▶ _Data supplied_
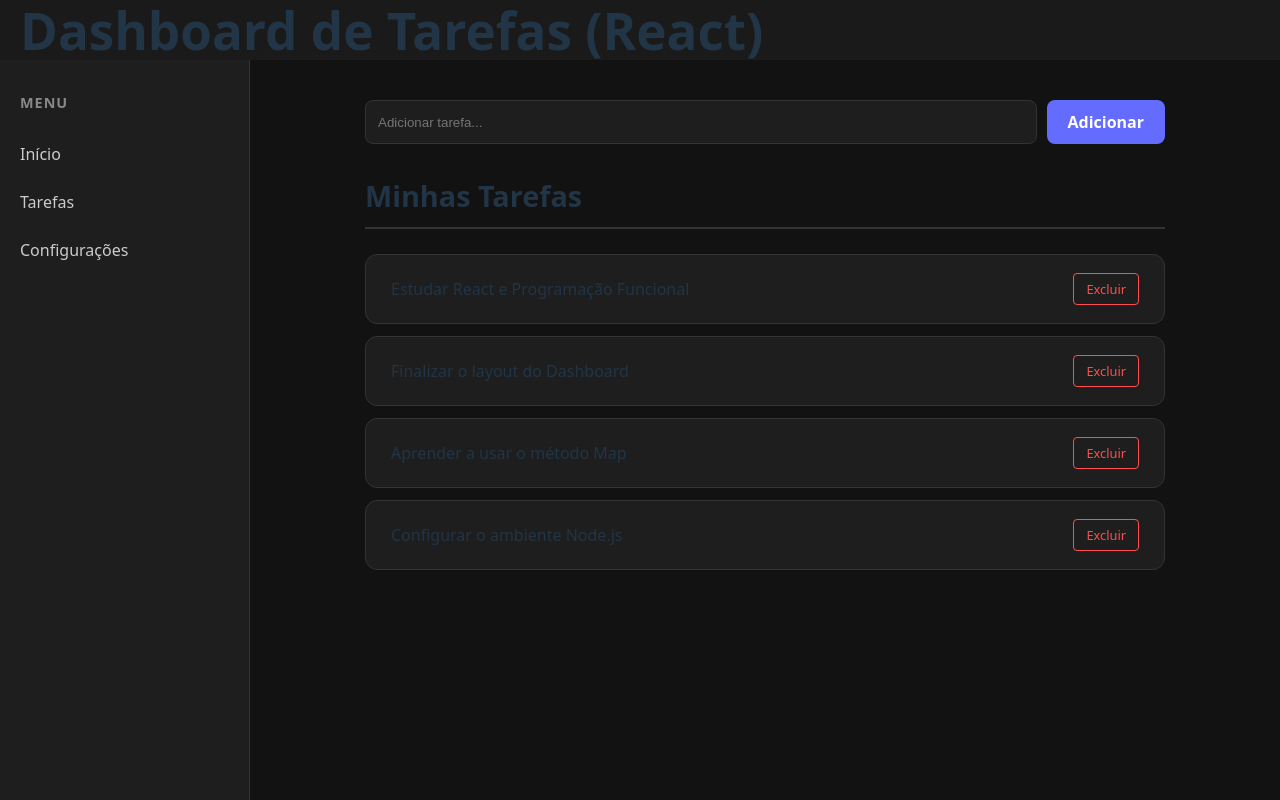
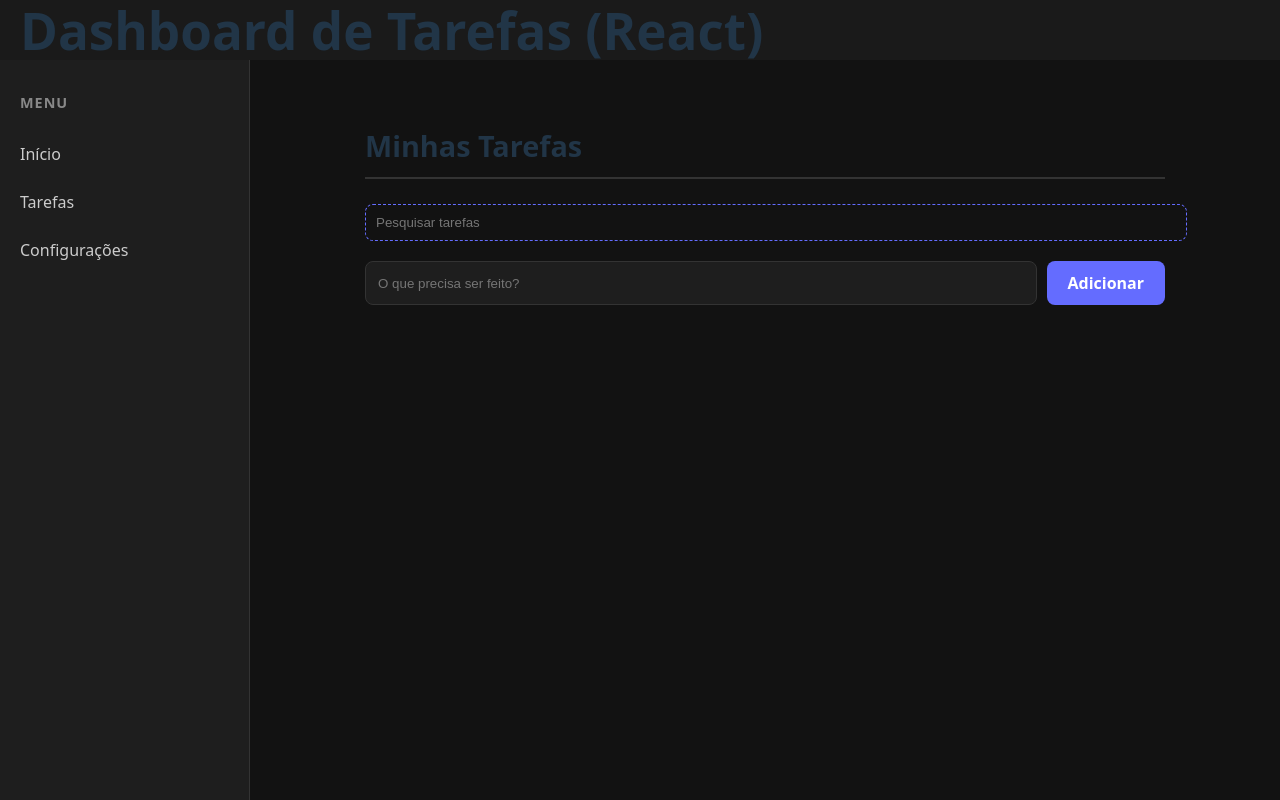
Before and after one commit to AntonioCruz001/task-dashboard-fullstack, a React (Vite) app in the folder client/: page / in a window 1280 px wide. Built offline with nearby package versions, Linux system fonts and the light colour scheme.

Commit message:
Barra de pesquisa

```diff
--- a/client/src/App.css
+++ b/client/src/App.css
@@ -55,6 +55,16 @@
     background-color: #121212;
     padding: 40px;
     overflow-y: auto;
+}
+
+.search-input {
+    width: 100%;
+    padding: 10px;
+    margin-bottom: 20px;
+    border: 1px dashed #646cff;
+    border-radius: 8px;
+    background: transparent;
+    color: white;
 }
 
 .task-list {
--- a/client/src/App.jsx
+++ b/client/src/App.jsx
@@ -1,5 +1,7 @@
+import { useState, useEffect } from 'react';
+import TaskItem from './components/TaskItem';
+import TaskForm from './components/TaskForm';
 import './App.css'
-import { useState, useEffect } from 'react';
 
 export default function App() {
 
@@ -7,57 +9,46 @@ export default function App() {
 
     const salvas = localStorage.getItem('meu_dashboard_tarefas');
 
-    return salvas ? JSON.parse(salvas) : [
-      { id: 1, texto: "Estudar React e Programação Funcional" },
-      { id: 2, texto: "Finalizar o layout do Dashboard" },
-      { id: 3, texto: "Aprender a usar o método Map" },
-      { id: 4, texto: "Configurar o ambiente Node.js" },
-    ]
+    return salvas ? JSON.parse(salvas) : []
   });
 
   useEffect(() => {
     localStorage.setItem('meu_dashboard_tarefas', JSON.stringify(tarefas));
   }, [tarefas])
 
+
+  const adicionarTarefa = (texto) => {
+    const nova = { id: Date.now(), texto, concluida: false }
+    setTarefas([...tarefas, nova]); // adiciona a nova tarefa no final do novo array
+  }
+
   const removerTarefa = (id) => {
     //Excluir a tarefa com o id atual
     //E retornar nova lista sem a tarefa excuida
-    const novaLista = tarefas.filter(tarefa => tarefa.id !== id)
     //Muda o valor de tarefas no useState
-    setTarefas(novaLista);
-  }
-
-  const [novoTexto, setNovotexto] = useState("");
-
-  const adicionarTarefa = (event) => {
-    event.preventDefault();
-
-    // Não adiciona se o campo estiver vazio
-    // trim() remove os espaços etc...
-    if (novoTexto.trim() === "") return;
-
-    const novaTarefa = {
-      id: Date.now(),
-      texto: novoTexto, // referencia o useState
-      concluida: false
-    }
-
-    setTarefas([...tarefas, novaTarefa]); // adiciona a nova tarefa no final do novo array
-
-    setNovotexto(""); // reseta o campo de texto
+    setTarefas(tarefas.filter(t => t.id !== id));
   }
 
   const alterarConclusao = (id) => {
-    const novaLista = tarefas.map(tarefa => {
-      if (tarefa.id === id) {
-        // Retorna uma cópia da tarefa com o valor de 'concluida' invertido
-        return { ...tarefa, concluida: !tarefa.concluida }
-      }
+    setTarefas(tarefas.map(t => t.id === id ? { ...t, concluida: !t.concluida } : t));
+  };
 
-      return tarefa; // As outras tarefas permanecem iguais
-    })
-    setTarefas(novaLista);
-  };
+  const [busca, setBusca] = useState("");
+
+  // 'busca' será usado quando a página re-renderizar com 'setBusca'
+  const tarefasFiltradas = tarefas.filter(tarefa => {
+
+    // Se a busca estiver vazia, retornamos TRUE para todos (mostra tudo)
+    if (!busca || busca.trim() === "") return true;
+
+    // Se a tarefa não tiver texto, retornamos FALSE (esconde ela)
+    if (!tarefa.texto) return false;
+
+    return tarefa.texto.toLowerCase().includes(busca.toLowerCase())
+  });
+
+  console.log("Valor atual da busca:", `'${busca}'`);
+
 
   return (
     <div className="app-container">
@@ -77,50 +68,32 @@ export default function App() {
       <main className='dashboard-content'>
         <section className="task-list">
 
-          {/* Formulário */}
-          <form onSubmit={adicionarTarefa} className='task-form'>
+          <h2>Minhas Tarefas</h2>
+
+          <div className='search-container'>
             <input
               type="text"
-              placeholder='Adicionar tarefa...'
-              value={novoTexto} // o valor vem do useState
-              onChange={(e) => setNovotexto(e.target.value)} // atualiza o valor ao digitar
+              placeholder='Pesquisar tarefas'
+              value={busca}
+              onChange={(e) => setBusca(e.target.value)} // quando digitar uma letra será disparado o filter
+              className='search-input'
             />
-            <button type='submit' className='add-btn'>Adicionar</button>
-          </form>
+          </div>
 
-
-
-          <h2>Minhas Tarefas</h2>
-
-          {/*Aqui entrarão os componentes das tarefas*/}
+          {/* a "props.aoAdicionar" recebe a função adicionarTarefa */}
+          <TaskForm aoAdicionar={adicionarTarefa} />
 
           <div className='tasks-container'>
-            {tarefas.map((tarefa) => (
-              <div
+            {tarefasFiltradas.map(tarefa => (
+              <TaskItem
                 key={tarefa.id}
-                className={`task-item ${tarefa.concluida ? 'completed' : ''}`} >
-
-                <span onClick={() => alterarConclusao(tarefa.id)}>{tarefa.texto}</span>
-
-                <button className='delete-btn' onClick={() => removerTarefa(tarefa.id)}>
-                  Excluir
-                </button>
-              </div>
+                tarefa={tarefa}
+                aoAlternar={alterarConclusao}
+                aoRemover={removerTarefa}
+              />
             ))}
           </div>
-
-          {/* <div className="task-item">
-            <span>Tarefa 1: Estudar React</span>
-            <button className="delete-btn">Excluir</button>
-          </div>
-
-          <div className="task-item">
-            <span>Tarefa 2: Estudar API</span>
-            <button className="delete-btn">Excluir</button>
-          </div> */}
-
         </section>
-
       </main>
 
       {/* Observação: Use <main> e <nav> (ou <aside>) no nível principal para o Grid */}
--- /dev/null
+++ b/client/src/components/TaskForm.jsx
@@ -0,0 +1,28 @@
+import { useState } from 'react';
+
+export default function TaskForm({ aoAdicionar }) {
+    const [novoTexto, setNovoTexto] = useState("");
+
+    const lidarComEnvio = (e) => {
+        e.preventDefault();
+        if (novoTexto.trim() === "") return;
+
+        // aqui a função adicionarTarefa é chamada na "props.aoAdicionar"
+        aoAdicionar(novoTexto);
+        setNovoTexto("");
+    };
+
+    return (
+        <form onSubmit={lidarComEnvio} className='task-form'>
+            <input
+                type="text"
+                placeholder='O que precisa ser feito?'
+                value={novoTexto}
+                onChange={(e) => setNovoTexto(e.target.value)}
+            />
+            <button type='submit' className='add-btn'>
+                Adicionar
+            </button>
+        </form>
+    );
+};
--- /dev/null
+++ b/client/src/components/TaskItem.jsx
@@ -0,0 +1,12 @@
+export default function TaskItem({ tarefa, aoAlternar, aoRemover }) {
+    return (
+        <div className={`task-item ${tarefa.concluida ? 'completed' : ''}`}>
+            <span onClick={() => aoAlternar(tarefa.id)}>
+                {tarefa.texto}
+            </span>
+            <button onClick={() => aoRemover(tarefa.id)} className="delete-btn">
+                Excluir
+            </button>
+        </div>
+    )
+}
```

▶ _Task instructions_
No picture belongs in the answer; the rest of the records must be repeated exactly.

▶ _Response for this exercise_
Before and after one commit to AntonioCruz001/task-dashboard-fullstack, a React (Vite) app in the folder client/: page / in a window 1280 px wide. Built offline with nearby package versions, Linux system fonts and the light colour scheme.

Commit message:
Barra de pesquisa

```diff
--- a/client/src/App.css
+++ b/client/src/App.css
@@ -55,6 +55,16 @@
     background-color: #121212;
     padding: 40px;
     overflow-y: auto;
+}
+
+.search-input {
+    width: 100%;
+    padding: 10px;
+    margin-bottom: 20px;
+    border: 1px dashed #646cff;
+    border-radius: 8px;
+    background: transparent;
+    color: white;
 }
 
 .task-list {
--- a/client/src/App.jsx
+++ b/client/src/App.jsx
@@ -1,5 +1,7 @@
+import { useState, useEffect } from 'react';
+import TaskItem from './components/TaskItem';
+import TaskForm from './components/TaskForm';
 import './App.css'
-import { useState, useEffect } from 'react';
 
 export default function App() {
 
@@ -7,57 +9,46 @@ export default function App() {
 
     const salvas = localStorage.getItem('meu_dashboard_tarefas');
 
-    return salvas ? JSON.parse(salvas) : [
-      { id: 1, texto: "Estudar React e Programação Funcional" },
-      { id: 2, texto: "Finalizar o layout do Dashboard" },
-      { id: 3, texto: "Aprender a usar o método Map" },
-      { id: 4, texto: "Configurar o ambiente Node.js" },
-    ]
+    return salvas ? JSON.parse(salvas) : []
   });
 
   useEffect(() => {
     localStorage.setItem('meu_dashboard_tarefas', JSON.stringify(tarefas));
   }, [tarefas])
 
+
+  const adicionarTarefa = (texto) => {
+    const nova = { id: Date.now(), texto, concluida: false }
+    setTarefas([...tarefas, nova]); // adiciona a nova tarefa no final do novo array
+  }
+
   const removerTarefa = (id) => {
     //Excluir a tarefa com o id atual
     //E retornar nova lista sem a tarefa excuida
-    const novaLista = tarefas.filter(tarefa => tarefa.id !== id)
     //Muda o valor de tarefas no useState
-    setTarefas(novaLista);
-  }
-
-  const [novoTexto, setNovotexto] = useState("");
-
-  const adicionarTarefa = (event) => {
-    event.preventDefault();
-
-    // Não adiciona se o campo estiver vazio
-    // trim() remove os espaços etc...
-    if (novoTexto.trim() === "") return;
-
-    const novaTarefa = {
-      id: Date.now(),
-      texto: novoTexto, // referencia o useState
-      concluida: false
-    }
-
-    setTarefas([...tarefas, novaTarefa]); // adiciona a nova tarefa no final do novo array
-
-    setNovotexto(""); // reseta o campo de texto
+    setTarefas(tarefas.filter(t => t.id !== id));
   }
 
   const alterarConclusao = (id) => {
-    const novaLista = tarefas.map(tarefa => {
-      if (tarefa.id === id) {
-        // Retorna uma cópia da tarefa com o valor de 'concluida' invertido
-        return { ...tarefa, concluida: !tarefa.concluida }
-      }
+    setTarefas(tarefas.map(t => t.id === id ? { ...t, concluida: !t.concluida } : t));
+  };
 
-      return tarefa; // As outras tarefas permanecem iguais
-    })
-    setTarefas(novaLista);
-  };
+  const [busca, setBusca] = useState("");
+
+  // 'busca' será usado quando a página re-renderizar com 'setBusca'
+  const tarefasFiltradas = tarefas.filter(tarefa => {
+
+    // Se a busca estiver vazia, retornamos TRUE para todos (mostra tudo)
+    if (!busca || busca.trim() === "") return true;
+
+    // Se a tarefa não tiver texto, retornamos FALSE (esconde ela)
+    if (!tarefa.texto) return false;
+
+    return tarefa.texto.toLowerCase().includes(busca.toLowerCase())
+  });
+
+  console.log("Valor atual da busca:", `'${busca}'`);
+
 
   return (
     <div className="app-container">
@@ -77,50 +68,32 @@ export default function App() {
       <main className='dashboard-content'>
         <section className="task-list">
 
-          {/* Formulário */}
-          <form onSubmit={adicionarTarefa} className='task-form'>
+          <h2>Minhas Tarefas</h2>
+
+          <div className='search-container'>
             <input
               type="text"
-              placeholder='Adicionar tarefa...'
-              value={novoTexto} // o valor vem do useState
-              onChange={(e) => setNovotexto(e.target.value)} // atualiza o valor ao digitar
+              placeholder='Pesquisar tarefas'
+              value={busca}
+              onChange={(e) => setBusca(e.target.value)} // quando digitar uma letra será disparado o filter
+              className='search-input'
             />
-            <button type='submit' className='add-btn'>Adicionar</button>
-          </form>
+          </div>
 
-
-
-          <h2>Minhas Tarefas</h2>
-
-          {/*Aqui entrarão os componentes das tarefas*/}
+          {/* a "props.aoAdicionar" recebe a função adicionarTarefa */}
+          <TaskForm aoAdicionar={adicionarTarefa} />
 
           <div className='tasks-container'>
-            {tarefas.map((tarefa) => (
-              <div
+            {tarefasFiltradas.map(tarefa => (
+              <TaskItem
                 key={tarefa.id}
-                className={`task-item ${tarefa.concluida ? 'completed' : ''}`} >
-
-                <span onClick={() => alterarConclusao(tarefa.id)}>{tarefa.texto}</span>
-
-                <button className='delete-btn' onClick={() => removerTarefa(tarefa.id)}>
-                  Excluir
-                </button>
-              </div>
+                tarefa={tarefa}
+                aoAlternar={alterarConclusao}
+                aoRemover={removerTarefa}
+              />
             ))}
           </div>
-
-          {/* <div className="task-item">
-            <span>Tarefa 1: Estudar React</span>
-            <button className="delete-btn">Excluir</button>
-          </div>
-
-          <div className="task-item">
-            <span>Tarefa 2: Estudar API</span>
-            <button className="delete-btn">Excluir</button>
-          </div> */}
-
         </section>
-
       </main>
 
       {/* Observação: Use <main> e <nav> (ou <aside>) no nível principal para o Grid */}
--- /dev/null
+++ b/client/src/components/TaskForm.jsx
@@ -0,0 +1,28 @@
+import { useState } from 'react';
+
+export default function TaskForm({ aoAdicionar }) {
+    const [novoTexto, setNovoTexto] = useState("");
+
+    const lidarComEnvio = (e) => {
+        e.preventDefault();
+        if (novoTexto.trim() === "") return;
+
+        // aqui a função adicionarTarefa é chamada na "props.aoAdicionar"
+        aoAdicionar(novoTexto);
+        setNovoTexto("");
+    };
+
+    return (
+        <form onSubmit={lidarComEnvio} className='task-form'>
+            <input
+                type="text"
+                placeholder='O que precisa ser feito?'
+                value={novoTexto}
+                onChange={(e) => setNovoTexto(e.target.value)}
+            />
+            <button type='submit' className='add-btn'>
+                Adicionar
+            </button>
+        </form>
+    );
+};
--- /dev/null
+++ b/client/src/components/TaskItem.jsx
@@ -0,0 +1,12 @@
+export default function TaskItem({ tarefa, aoAlternar, aoRemover }) {
+    return (
+        <div className={`task-item ${tarefa.concluida ? 'completed' : ''}`}>
+            <span onClick={() => aoAlternar(tarefa.id)}>
+                {tarefa.texto}
+            </span>
+            <button onClick={() => aoRemover(tarefa.id)} className="delete-btn">
+                Excluir
+            </button>
+        </div>
+    )
+}
```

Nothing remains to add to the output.